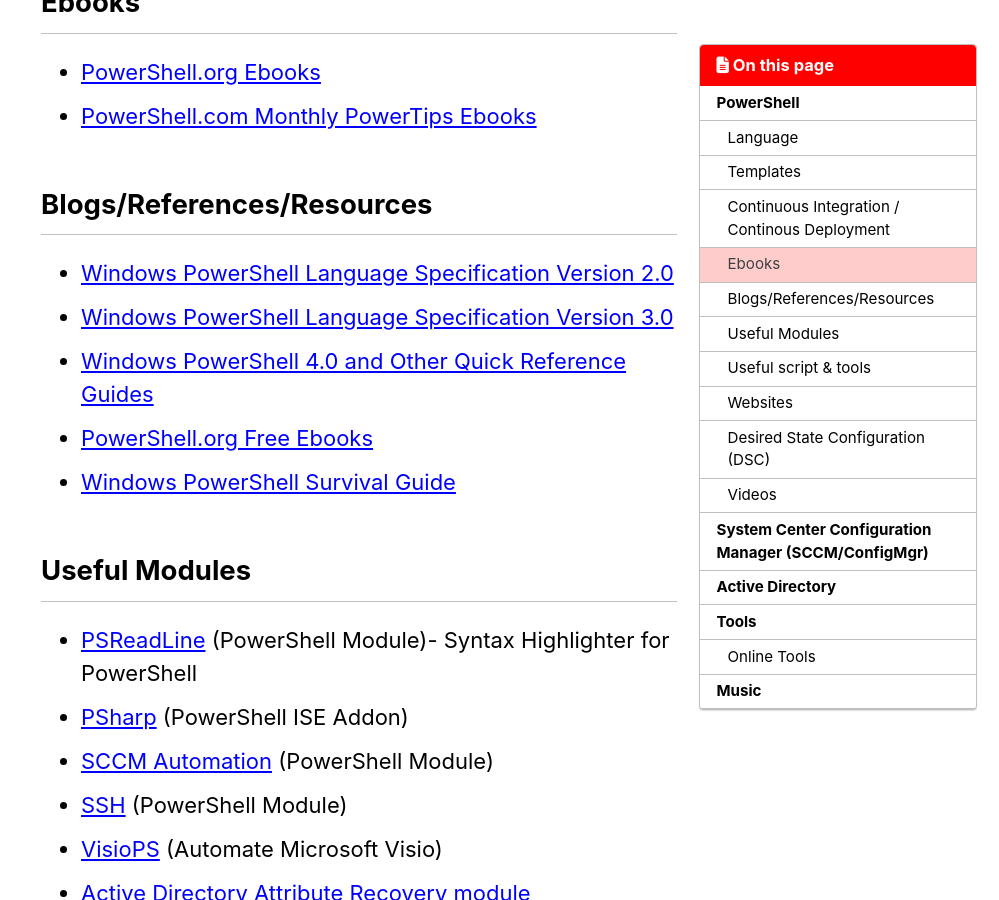
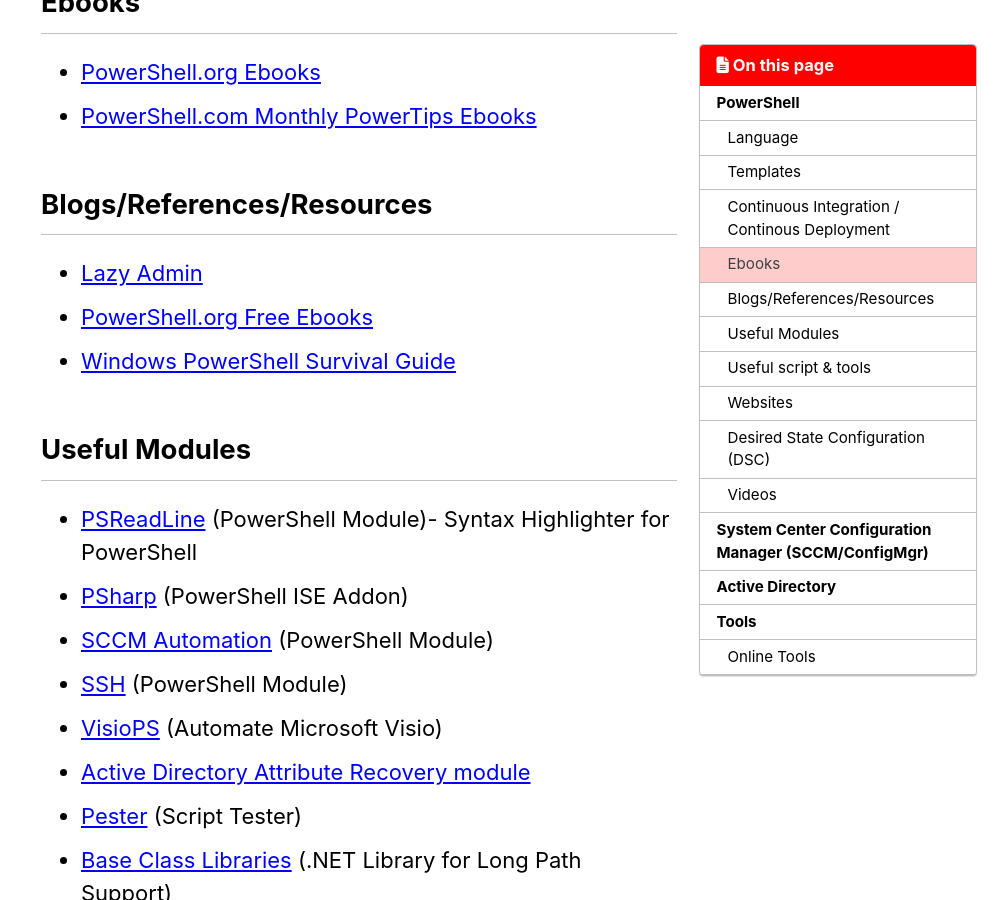
Before and after one commit to diegomessiah/diegomessiah.github.io, a Jekyll site: the page built from _pages/resources.md, in a window 1280 px wide and 900 px high, scrolled down 1123 px. Shown: the whole window, without its empty margins (281-1280 px from the left). Built offline with Jekyll 4.4.1, drawn with Linux system fonts in a browser that asks for light colours; cached includes are drawn as plain includes; nearby versions of some CDN libraries; some of the changed text lies outside the part shown.

Commit message:
Update resources.md

```diff
--- a/_pages/resources.md
+++ b/_pages/resources.md
@@ -34,9 +34,7 @@ toc_sticky: true
   * [PowerShell.com Monthly PowerTips Ebooks](http://powershell.com/cs/media/28/default.aspx)
 
 ## Blogs/References/Resources
-  * [Windows PowerShell Language Specification Version 2.0](http://www.microsoft.com/en-us/download/details.aspx?id=9706)
-  * [Windows PowerShell Language Specification Version 3.0](http://www.microsoft.com/en-ca/download/details.aspx?id=36389)
-  * [Windows PowerShell 4.0 and Other Quick Reference Guides](http://www.microsoft.com/en-us/download/details.aspx?id=42554)
+  * [Lazy Admin](https://www.thelazyadministrator.com/)
   * [PowerShell.org Free Ebooks](http://powershell.org/wp/ebooks/)
   * [Windows PowerShell Survival Guide](http://social.technet.microsoft.com/wiki/contents/articles/183.windows-powershell-survival-guide.aspx)
 
@@ -200,16 +198,10 @@ One of the feature of this tool, allows you to make the NIC blinks! This come ve
   * [Searching Active Directory with Windows PowerShell](http://technet.microsoft.com/en-us/library/ff730967.aspx)
 * Online Learning
   * [Code Academy](http://www.codecademy.com/)
-  * [LearnStreet](https://www.learnstreet.com/) (learn Java, Javascript, Ruby, Python
+  * [LearnStreet](https://www.learnstreet.com/) - learn Java, Javascript, Ruby, Python -
   * [Edx](https://www.edx.org/)
   * [KhanAcademy](https://www.khanacademy.org/)
-  * [Udacity](https://www.udacity.com/courses#!/all)
   * [MIT OpenCourseware](http://ocw.mit.edu/courses/)
-  * [Microsoft Virtual Academy](http://www.microsoftvirtualacademy.com/) (will be decomm Q1 2019)
   * [Command Line Crash course](http://cli.learncodethehardway.org/book/)
   * [Learn Linux the hard way](http://nixsrv.com/llthw)
   * [Coursera](https://www.coursera.org/)
-
-# Music
-
-* [Codingmusic](/codingmusic)
```
Also changed, not shown: other parts of _pages/resources.md (+1 -1 lines).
....................
● **Task details**:
Count the lines in the material above where the word "PowerShell" occurs, and reply with nothing but the number.

● **Problem solution**:
7